I often see Clients and Vistage members wrestling with an issue at great length with no visible progress. In fact, it often gets worse. They've named the issue, involved others in its resolution, and worked diligently without success.
A recent example is a firm that constantly struggles with cash and has pretty much used up their first round funding. The CEO has been talking about, and meeting with, his team to discuss their "financial crisis." He has declared they must raise a new round of equity immediately and wants all of the team focused on cutting costs everywhere. One of the sharper executives, who has tired of the continued drama, shared the following view with me, "I'm deeply troubled about going to our investors for more money when, if nothing changes, we will burn through that cash as well!"

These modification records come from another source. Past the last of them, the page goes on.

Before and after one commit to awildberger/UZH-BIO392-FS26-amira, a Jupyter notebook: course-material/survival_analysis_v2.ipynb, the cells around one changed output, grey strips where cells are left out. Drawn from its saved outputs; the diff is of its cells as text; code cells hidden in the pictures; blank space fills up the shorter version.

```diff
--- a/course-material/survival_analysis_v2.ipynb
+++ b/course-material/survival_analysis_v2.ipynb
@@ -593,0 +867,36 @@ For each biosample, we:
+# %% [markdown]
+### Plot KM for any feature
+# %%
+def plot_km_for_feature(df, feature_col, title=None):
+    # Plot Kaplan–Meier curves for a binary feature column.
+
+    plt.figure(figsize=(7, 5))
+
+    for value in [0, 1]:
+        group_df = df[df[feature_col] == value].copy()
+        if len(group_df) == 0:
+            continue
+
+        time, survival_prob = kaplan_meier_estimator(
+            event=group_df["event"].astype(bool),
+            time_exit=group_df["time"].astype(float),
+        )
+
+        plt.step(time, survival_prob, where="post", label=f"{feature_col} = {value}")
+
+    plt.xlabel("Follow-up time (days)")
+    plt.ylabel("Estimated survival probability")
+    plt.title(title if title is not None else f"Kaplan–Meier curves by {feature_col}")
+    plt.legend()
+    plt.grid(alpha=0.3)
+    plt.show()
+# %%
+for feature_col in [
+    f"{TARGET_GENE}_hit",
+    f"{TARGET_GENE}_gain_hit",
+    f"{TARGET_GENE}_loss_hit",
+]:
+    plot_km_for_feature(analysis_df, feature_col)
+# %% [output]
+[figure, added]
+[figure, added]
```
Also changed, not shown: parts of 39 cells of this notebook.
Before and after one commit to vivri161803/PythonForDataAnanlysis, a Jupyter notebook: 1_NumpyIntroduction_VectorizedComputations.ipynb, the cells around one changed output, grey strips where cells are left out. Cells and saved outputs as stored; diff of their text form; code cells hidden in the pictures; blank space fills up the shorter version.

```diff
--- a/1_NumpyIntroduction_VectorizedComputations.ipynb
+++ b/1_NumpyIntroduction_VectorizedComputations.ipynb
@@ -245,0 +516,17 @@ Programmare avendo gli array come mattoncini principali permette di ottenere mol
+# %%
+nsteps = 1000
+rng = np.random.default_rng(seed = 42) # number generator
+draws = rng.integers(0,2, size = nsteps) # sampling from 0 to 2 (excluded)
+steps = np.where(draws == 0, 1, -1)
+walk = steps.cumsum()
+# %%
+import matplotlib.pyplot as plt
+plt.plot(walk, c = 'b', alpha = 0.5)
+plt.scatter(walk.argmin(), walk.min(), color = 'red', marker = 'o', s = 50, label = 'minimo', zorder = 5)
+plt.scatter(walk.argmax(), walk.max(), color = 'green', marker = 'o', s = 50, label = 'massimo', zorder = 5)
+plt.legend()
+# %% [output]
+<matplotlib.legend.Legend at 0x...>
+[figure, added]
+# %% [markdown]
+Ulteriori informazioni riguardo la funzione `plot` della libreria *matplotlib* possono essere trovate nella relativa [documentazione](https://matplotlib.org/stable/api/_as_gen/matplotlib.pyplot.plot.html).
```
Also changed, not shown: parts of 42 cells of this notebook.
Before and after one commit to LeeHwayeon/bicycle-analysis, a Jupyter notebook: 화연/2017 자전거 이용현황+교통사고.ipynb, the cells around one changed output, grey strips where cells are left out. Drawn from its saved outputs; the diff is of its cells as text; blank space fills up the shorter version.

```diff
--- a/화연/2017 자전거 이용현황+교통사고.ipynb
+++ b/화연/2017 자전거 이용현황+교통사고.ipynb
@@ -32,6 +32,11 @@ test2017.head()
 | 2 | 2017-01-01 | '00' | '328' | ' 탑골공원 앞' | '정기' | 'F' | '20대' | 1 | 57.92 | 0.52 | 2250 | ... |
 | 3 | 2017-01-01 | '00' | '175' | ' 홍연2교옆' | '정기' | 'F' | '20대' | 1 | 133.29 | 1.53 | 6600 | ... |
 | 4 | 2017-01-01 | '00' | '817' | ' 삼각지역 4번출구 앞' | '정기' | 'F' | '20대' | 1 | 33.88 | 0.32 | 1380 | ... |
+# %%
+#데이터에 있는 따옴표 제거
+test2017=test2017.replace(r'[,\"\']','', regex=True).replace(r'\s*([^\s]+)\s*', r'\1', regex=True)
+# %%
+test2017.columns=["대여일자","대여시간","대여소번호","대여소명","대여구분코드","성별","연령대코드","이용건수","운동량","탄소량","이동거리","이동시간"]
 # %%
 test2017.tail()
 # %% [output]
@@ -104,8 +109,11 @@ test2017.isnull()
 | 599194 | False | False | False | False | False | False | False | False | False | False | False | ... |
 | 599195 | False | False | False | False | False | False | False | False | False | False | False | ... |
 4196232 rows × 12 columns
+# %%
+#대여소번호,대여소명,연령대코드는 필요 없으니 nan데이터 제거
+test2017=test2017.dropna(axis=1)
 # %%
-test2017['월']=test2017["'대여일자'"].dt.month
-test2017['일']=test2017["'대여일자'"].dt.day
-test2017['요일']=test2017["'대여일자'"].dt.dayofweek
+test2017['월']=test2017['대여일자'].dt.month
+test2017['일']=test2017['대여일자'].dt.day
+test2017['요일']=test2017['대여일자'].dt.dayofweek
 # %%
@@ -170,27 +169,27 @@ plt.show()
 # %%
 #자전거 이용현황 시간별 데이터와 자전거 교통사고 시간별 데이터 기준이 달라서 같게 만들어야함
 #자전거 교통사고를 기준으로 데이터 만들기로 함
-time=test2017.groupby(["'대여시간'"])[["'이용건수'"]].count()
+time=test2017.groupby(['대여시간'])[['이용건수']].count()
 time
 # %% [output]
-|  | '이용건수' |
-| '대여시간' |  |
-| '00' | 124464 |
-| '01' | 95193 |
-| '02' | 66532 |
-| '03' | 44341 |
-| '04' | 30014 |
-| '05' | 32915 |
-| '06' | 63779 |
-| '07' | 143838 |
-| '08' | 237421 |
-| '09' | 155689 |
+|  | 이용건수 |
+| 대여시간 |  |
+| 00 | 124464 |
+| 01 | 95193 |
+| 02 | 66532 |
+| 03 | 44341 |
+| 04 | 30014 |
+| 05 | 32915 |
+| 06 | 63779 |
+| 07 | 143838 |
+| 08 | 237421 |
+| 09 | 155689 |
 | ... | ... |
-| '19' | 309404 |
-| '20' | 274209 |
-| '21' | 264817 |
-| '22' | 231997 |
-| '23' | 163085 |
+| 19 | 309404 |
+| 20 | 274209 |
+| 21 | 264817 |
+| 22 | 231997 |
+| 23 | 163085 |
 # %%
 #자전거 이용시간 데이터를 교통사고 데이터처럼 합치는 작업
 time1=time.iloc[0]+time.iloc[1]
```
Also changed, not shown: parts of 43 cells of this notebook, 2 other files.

The real issue is that the company has a "sales crisis." They have not clearly defined their distinct competitive advantage or core competence. They have not built reliable channels of distribution and their sales team is very ineffective. Unfortunately, by calling their problem a "financial crisis" and focusing everyone on raising money and dramatically cutting costs, the CEO is accelerating the very issue he has named.
I once heard wise advice that says "when you find yourself in a hole, stop digging!" Translating that back to our definitions, when your perspective on a problem is not leading to breakthrough results, rename the issue. If this CEO called everyone together and declared a sales crisis, everyone could then bring their creative problem solving to each of the areas related to sales and determine what’s missing or not working. By developing a well-stated problem and supportable action plans for change that everyone can get behind, he could most likely get sales moving rather quickly. Additionally, his ability to raise added funds would be greatly enhanced. Potential investors would see that the company is in action on a viable plan and would be encouraged about the company's future.
As you look at your own situation, where are things stuck or moving slowly? What are you complaining about without any changing occurring? How are you and your team talking about the problem? See if you can boil it down to a name or statement that describes your focus.
The antidote to your stuck problem is to dig under the issue with the inquiry "what's underneath that?" Continue with this line of questioning - "OK, now what's underneath that?" Stay with this until a new perspective opens up. You will know it's a very new view because you will immediately start seeing opportunities for action. A whole new strategy may quickly emerge.
I will be so bold as to declare that a problem correctly named will call forth its own solutions!